* _PROBLEM REQUIREMENTS_
Please return every line of the records below that contains the word "source".
╭─ TASK DATA
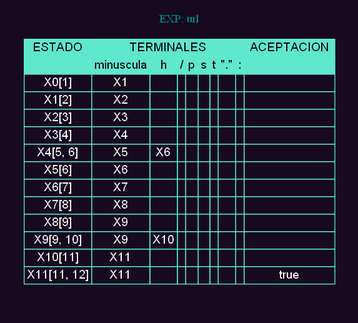
Above: ExRegan1/REPORTES/TRANSICIONES_202100953/Tabla_transiciones_url.png in Damaris-Muralles/OLC_ExRegan (Graphviz), before the change. Its source is kept beside it as ExRegan1/REPORTES/TRANSICIONES_202100953/Tabla_transiciones_url.dot.
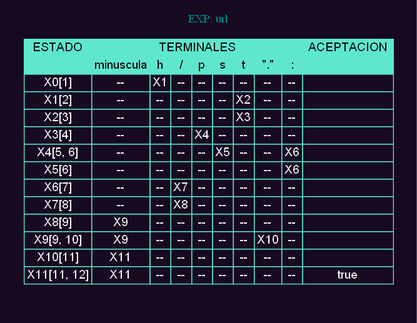
The same file after the commit.

What changed in the source:
```diff
@@ -29,135 +29,135 @@
                     </tr>
 <tr>
                     <td><font color="white" align="center">X0[1]</font></td>
+                    <td align="center"><font color="white"> -- </font></td>
                     <td align="center"><font color="white">X1</font></td>
-                    <td align="center"><font color="white"> </font></td>
-                    <td align="center"><font color="white"> </font></td>
-                    <td align="center"><font color="white"> </font></td>
-                    <td align="center"><font color="white"> </font></td>
-                    <td align="center"><font color="white"> </font></td>
-                    <td align="center"><font color="white"> </font></td>
-                    <td align="center"><font color="white"> </font></td>
+                    <td align="center"><font color="white"> -- </font></td>
+                    <td align="center"><font color="white"> -- </font></td>
+                    <td align="center"><font color="white"> -- </font></td>
+                    <td align="center"><font color="white"> -- </font></td>
+                    <td align="center"><font color="white"> -- </font></td>
+                    <td align="center"><font color="white"> -- </font></td>
                     <td ><font color="white" align="center"> </font></td>
                     </tr><tr>
                     <td><font color="white" align="center">X1[2]</font></td>
+                    <td align="center"><font color="white"> -- </font></td>
+                    <td align="center"><font color="white"> -- </font></td>
+                    <td align="center"><font color="white"> -- </font></td>
+                    <td align="center"><font color="white"> -- </font></td>
+                    <td align="center"><font color="white"> -- </font></td>
                     <td align="center"><font color="white">X2</font></td>
-                    <td align="center"><font color="white"> </font></td>
-                    <td align="center"><font color="white"> </font></td>
-                    <td align="center"><font color="white"> </font></td>
-                    <td align="center"><font color="white"> </font></td>
-                    <td align="center"><font color="white"> </font></td>
-                    <td align="center"><font color="white"> </font></td>
-                    <td align="center"><font color="white"> </font></td>
+                    <td align="center"><font color="white"> -- </font></td>
+                    <td align="center"><font color="white"> -- </font></td>
                     <td ><font color="white" align="center"> </font></td>
                     </tr><tr>
                     <td><font color="white" align="center">X2[3]</font></td>
+                    <td align="center"><font color="white"> -- </font></td>
+                    <td align="center"><font color="white"> -- </font></td>
+                    <td align="center"><font color="white"> -- </font></td>
+                    <td align="center"><font color="white"> -- </font></td>
+                    <td align="center"><font color="white"> -- </font></td>
                     <td align="center"><font color="white">X3</font></td>
-                    <td align="center"><font color="white"> </font></td>
-                    <td align="center"><font color="white"> </font></td>
-                    <td align="center"><font color="white"> </font></td>
-                    <td align="center"><font color="white"> </font></td>
-                    <td align="center"><font color="white"> </font></td>
-                    <td align="center"><font color="white"> </font></td>
-                    <td align="center"><font color="white"> </font></td>
+                    <td align="center"><font color="white"> -- </font></td>
+                    <td align="center"><font color="white"> -- </font></td>
                     <td ><font color="white" align="center"> </font></td>
                     </tr><tr>
                     <td><font color="white" align="center">X3[4]</font></td>
+                    <td align="center"><font color="white"> -- </font></td>
+                    <td align="center"><font color="white"> -- </font></td>
+                    <td align="center"><font color="white"> -- </font></td>
                     <td align="center"><font color="white">X4</font></td>
-                    <td align="center"><font color="white"> </font></td>
-                    <td align="center"><font color="white"> </font></td>
-                    <td align="center"><font color="white"> </font></td>
-                    <td align="center"><font color="white"> </font></td>
-                    <td align="center"><font color="white"> </font></td>
-                    <td align="center"><font color="white"> </font></td>
-                    <td align="center"><font color="white"> </font></td>
+                    <td align="center"><font color="white"> -- </font></td>
+                    <td align="center"><font color="white"> -- </font></td>
+                    <td align="center"><font color="white"> -- </font></td>
+                    <td align="center"><font color="white"> -- </font></td>
                     <td ><font color="white" align="center"> </font></td>
                     </tr><tr>
                     <td><font color="white" align="center">X4[5, 6]</font></td>
+                    <td align="center"><font color="white"> -- </font></td>
+                    <td align="center"><font color="white"> -- </font></td>
+                    <td align="center"><font color="white"> -- </font></td>
+                    <td align="center"><font color="white"> -- </font></td>
                     <td align="center"><font color="white">X5</font></td>
+                    <td align="center"><font color="white"> -- </font></td>
+                    <td align="center"><font color="white"> -- </font></td>
                     <td align="center"><font color="white">X6</font></td>
-                    <td align="center"><font color="white"> </font></td>
-                    <td align="center"><font color="white"> </font></td>
-                    <td align="center"><font color="white"> </font></td>
-                    <td align="center"><font color="white"> </font></td>
-                    <td align="center"><font color="white"> </font></td>
-                    <td align="center"><font color="white"> </font></td>
                     <td ><font color="white" align="center"> </font></td>
                     </tr><tr>
                     <td><font color="white" align="center">X5[6]</font></td>
+                    <td align="center"><font color="white"> -- </font></td>
+                    <td align="center"><font color="white"> -- </font></td>
+                    <td align="center"><font color="white"> -- </font></td>
+                    <td align="center"><font color="white"> -- </font></td>
+                    <td align="center"><font color="white"> -- </font></td>
+                    <td align="center"><font color="white"> -- </font></td>
+                    <td align="center"><font color="white"> -- </font></td>
                     <td align="center"><font color="white">X6</font></td>
-                    <td align="center"><font color="white"> </font></td>
-                    <td align="center"><font color="white"> </font></td>
-                    <td align="center"><font color="white"> </font></td>
-                    <td align="center"><font color="white"> </font></td>
-                    <td align="center"><font color="white"> </font></td>
-                    <td align="center"><font color="white"> </font></td>
-                    <td align="center"><font color="white"> </font></td>
                     <td ><font color="white" align="center"> </font></td>
                     </tr><tr>
                     <td><font color="white" align="center">X6[7]</font></td>
+                    <td align="center"><font color="white"> -- </font></td>
+                    <td align="center"><font color="white"> -- </font></td>
                     <td align="center"><font color="white">X7</font></td>
-                    <td align="center"><font color="white"> </font></td>
-                    <td align="center"><font color="white"> </font></td>
-                    <td align="center"><font color="white"> </font></td>
-                    <td align="center"><font color="white"> </font></td>
-                    <td align="center"><font color="white"> </font></td>
-                    <td align="center"><font color="white"> </font></td>
-                    <td align="center"><font color="white"> </font></td>
+                    <td align="center"><font color="white"> -- </font></td>
+                    <td align="center"><font color="white"> -- </font></td>
+                    <td align="center"><font color="white"> -- </font></td>
+                    <td align="center"><font color="white"> -- </font></td>
+                    <td align="center"><font color="white"> -- </font></td>
                     <td ><font color="white" align="center"> </font></td>
                     </tr><tr>
                     <td><font color="white" align="center">X7[8]</font></td>
+                    <td align="center"><font color="white"> -- </font></td>
+                    <td align="center"><font color="white"> -- </font></td>
                     <td align="center"><font color="white">X8</font></td>
-                    <td align="center"><font color="white"> </font></td>
-                    <td align="center"><font color="white"> </font></td>
-                    <td align="center"><font color="white"> </font></td>
-                    <td align="center"><font color="white"> </font></td>
-                    <td align="center"><font color="white"> </font></td>
-                    <td align="center"><font color="white"> </font></td>
-                    <td align="center"><font color="white"> </font></td>
+                    <td align="center"><font color="white"> -- </font></td>
+                    <td align="center"><font color="white"> -- </font></td>
+                    <td align="center"><font color="white"> -- </font></td>
+                    <td align="center"><font color="white"> -- </font></td>
+                    <td align="center"><font color="white"> -- </font></td>
                     <td ><font color="white" align="center"> </font></td>
                     </tr><tr>
                     <td><font color="white" align="center">X8[9]</font></td>
                     <td align="center"><font color="white">X9</font></td>
-                    <td align="center"><font color="white"> </font></td>
-                    <td align="center"><font color="white"> </font></td>
-                    <td align="center"><font color="white"> </font></td>
-                    <td align="center"><font color="white"> </font></td>
-                    <td align="center"><font color="white"> </font></td>
-                    <td align="center"><font color="white"> </font></td>
-                    <td align="center"><font color="white"> </font></td>
+                    <td align="center"><font color="white"> -- </font></td>
+                    <td align="center"><font color="white"> -- </font></td>
+                    <td align="center"><font color="white"> -- </font></td>
+                    <td align="center"><font color="white"> -- </font></td>
+                    <td align="center"><font color="white"> -- </font></td>
+                    <td align="center"><font color="white"> -- </font></td>
+                    <td align="center"><font color="white"> -- </font></td>
                     <td ><font color="white" align="center"> </font></td>
                     </tr><tr>
                     <td><font color="white" align="center">X9[9, 10]</font></td>
                     <td align="center"><font color="white">X9</font></td>
+                    <td align="center"><font color="white"> -- </font></td>
+                    <td align="center"><font color="white"> -- </font></td>
+                    <td align="center"><font color="white"> -- </font></td>
+                    <td align="center"><font color="white"> -- </font></td>
+                    <td align="center"><font color="white"> -- </font></td>
                     <td align="center"><font color="white">X10</font></td>
-                    <td align="center"><font color="white"> </font></td>
-                    <td align="center"><font color="white"> </font></td>
-                    <td align="center"><font color="white"> </font></td>
-                    <td align="center"><font color="white"> </font></td>
-                    <td align="center"><font color="white"> </font></td>
-                    <td align="center"><font color="white"> </font></td>
+                    <td align="center"><font color="white"> -- </font></td>
                     <td ><font color="white" align="center"> </font></td>
                     </tr><tr>
                     <td><font color="white" align="center">X10[11]</font></td>
                     <td align="center"><font color="white">X11</font></td>
-                    <td align="center"><font color="white"> </font></td>
-                    <td align="center"><font color="white"> </font></td>
-                    <td align="center"><font color="white"> </font></td>
-                    <td align="center"><font color="white"> </font></td>
-                    <td align="center"><font color="white"> </font></td>
-                    <td align="center"><font color="white"> </font></td>
-                    <td align="center"><font color="white"> </font></td>
+                    <td align="center"><font color="white"> -- </font></td>
+                    <td align="center"><font color="white"> -- </font></td>
+                    <td align="center"><font color="white"> -- </font></td>
+                    <td align="center"><font color="white"> -- </font></td>
+                    <td align="center"><font color="white"> -- </font></td>
+                    <td align="center"><font color="white"> -- </font></td>
+                    <td align="center"><font color="white"> -- </font></td>
                     <td ><font color="white" align="center"> </font></td>
                     </tr><tr>
                     <td><font color="white" align="center">X11[11, 12]</font></td>
                     <td align="center"><font color="white">X11</font></td>
-                    <td align="center"><font color="white"> </font></td>
-                    <td align="center"><font color="white"> </font></td>
-                    <td align="center"><font color="white"> </font></td>
-                    <td align="center"><font color="white"> </font></td>
-                    <td align="center"><font color="white"> </font></td>
-                    <td align="center"><font color="white"> </font></td>
-                    <td align="center"><font color="white"> </font></td>
+                    <td align="center"><font color="white"> -- </font></td>
+                    <td align="center"><font color="white"> -- </font></td>
+                    <td align="center"><font color="white"> -- </font></td>
+                    <td align="center"><font color="white"> -- </font></td>
+                    <td align="center"><font color="white"> -- </font></td>
+                    <td align="center"><font color="white"> -- </font></td>
+                    <td align="center"><font color="white"> -- </font></td>
                     <td ><font color="white" align="center">true</font></td>
                     </tr>                </table>
         > ] ;
```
╰─
* _RESULT OF THIS TASK_
Above: ExRegan1/REPORTES/TRANSICIONES_202100953/Tabla_transiciones_url.png in Damaris-Muralles/OLC_ExRegan (Graphviz), before the change. Its source is kept beside it as ExRegan1/REPORTES/TRANSICIONES_202100953/Tabla_transiciones_url.dot.
What changed in the source:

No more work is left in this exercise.